Legal experts, tech researchers and lawmakers on both sides of the aisle are calling for Congress to rein in the use of facial recognition tools by law enforcement agencies “before it gets out of control.”
If left unchecked, they said the tech could infringe on Americans’ privacy and civil liberties, and perpetuate racial and gender discrimination in the criminal justice system. And with numerous law enforcement groups using the software today, those fears may already be taking shape, they said.
On Wednesday, the House Oversight Committee questioned the accuracy and legality of facial recognition tools available to law enforcement agencies decried the lack of transparency into how the tools are used to monitor public spaces, conduct criminal investigations and identify potential suspects.
In an unusually bipartisan display, Republicans and Democrats both underscored the urgent need to regulate the tech. Some even suggested temporarily prohibiting agencies’ from using facial recognition technology until Congress can set clear guidelines.
"No elected officials gave the OK for the states or for the federal government, the FBI, to use [facial recognition],” said Ranking Member Jim Jordan, R-Ohio. “There should probably be some kind of restrictions. It seems to me it's time for a timeout."

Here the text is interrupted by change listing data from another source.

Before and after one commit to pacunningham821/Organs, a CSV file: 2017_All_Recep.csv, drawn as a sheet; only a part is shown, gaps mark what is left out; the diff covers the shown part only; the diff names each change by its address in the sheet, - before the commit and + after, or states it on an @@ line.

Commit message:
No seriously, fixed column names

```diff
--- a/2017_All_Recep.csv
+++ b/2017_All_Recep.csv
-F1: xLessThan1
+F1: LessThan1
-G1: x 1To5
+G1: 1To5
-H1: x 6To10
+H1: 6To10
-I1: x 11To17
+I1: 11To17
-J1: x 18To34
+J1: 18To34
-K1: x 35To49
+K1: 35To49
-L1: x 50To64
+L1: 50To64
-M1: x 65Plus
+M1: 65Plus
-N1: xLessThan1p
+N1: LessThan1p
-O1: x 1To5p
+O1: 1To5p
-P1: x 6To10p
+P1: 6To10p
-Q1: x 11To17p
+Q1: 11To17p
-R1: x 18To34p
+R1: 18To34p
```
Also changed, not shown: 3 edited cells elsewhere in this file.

While Wednesday’s hearing marked one of Capitol Hill’s first deep dives into facial recognition, civil liberties groups and technologists have criticized the tech’s accuracy and fairness for years. Those issues have received increased attention in recent weeks amid San Francisco’s governmentwide ban on facial recognition tools and mounting concerns over Chinese surveillance operations.

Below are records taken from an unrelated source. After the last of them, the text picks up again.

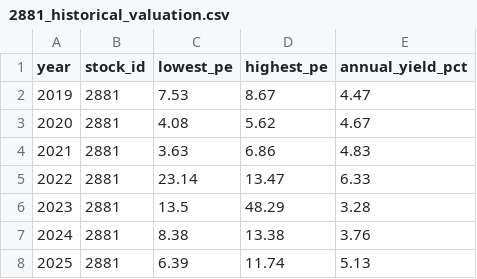
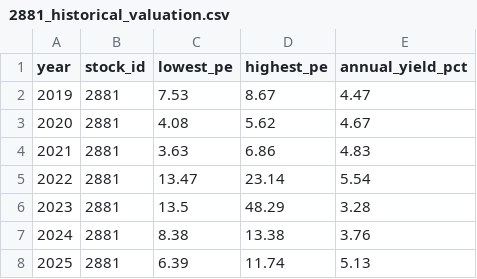
Before and after one commit to zhe-yuan23/stock, a CSV file: data/manual_data/2881/2881_historical_valuation.csv, drawn as a sheet.

Commit message:
Update data/manual_data/2881/2881_historical_valuation.csv

```diff
--- a/data/manual_data/2881/2881_historical_valuation.csv
+++ b/data/manual_data/2881/2881_historical_valuation.csv
@@ -4,3 +4,3 @@
 2021,2881,3.63,6.86,4.83
-2022,2881,23.14,13.47,6.33
+2022,2881,13.47,23.14,5.54
 2023,2881,13.5,48.29,3.28
```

Facial recognition tools have consistently been shown to misidentify ..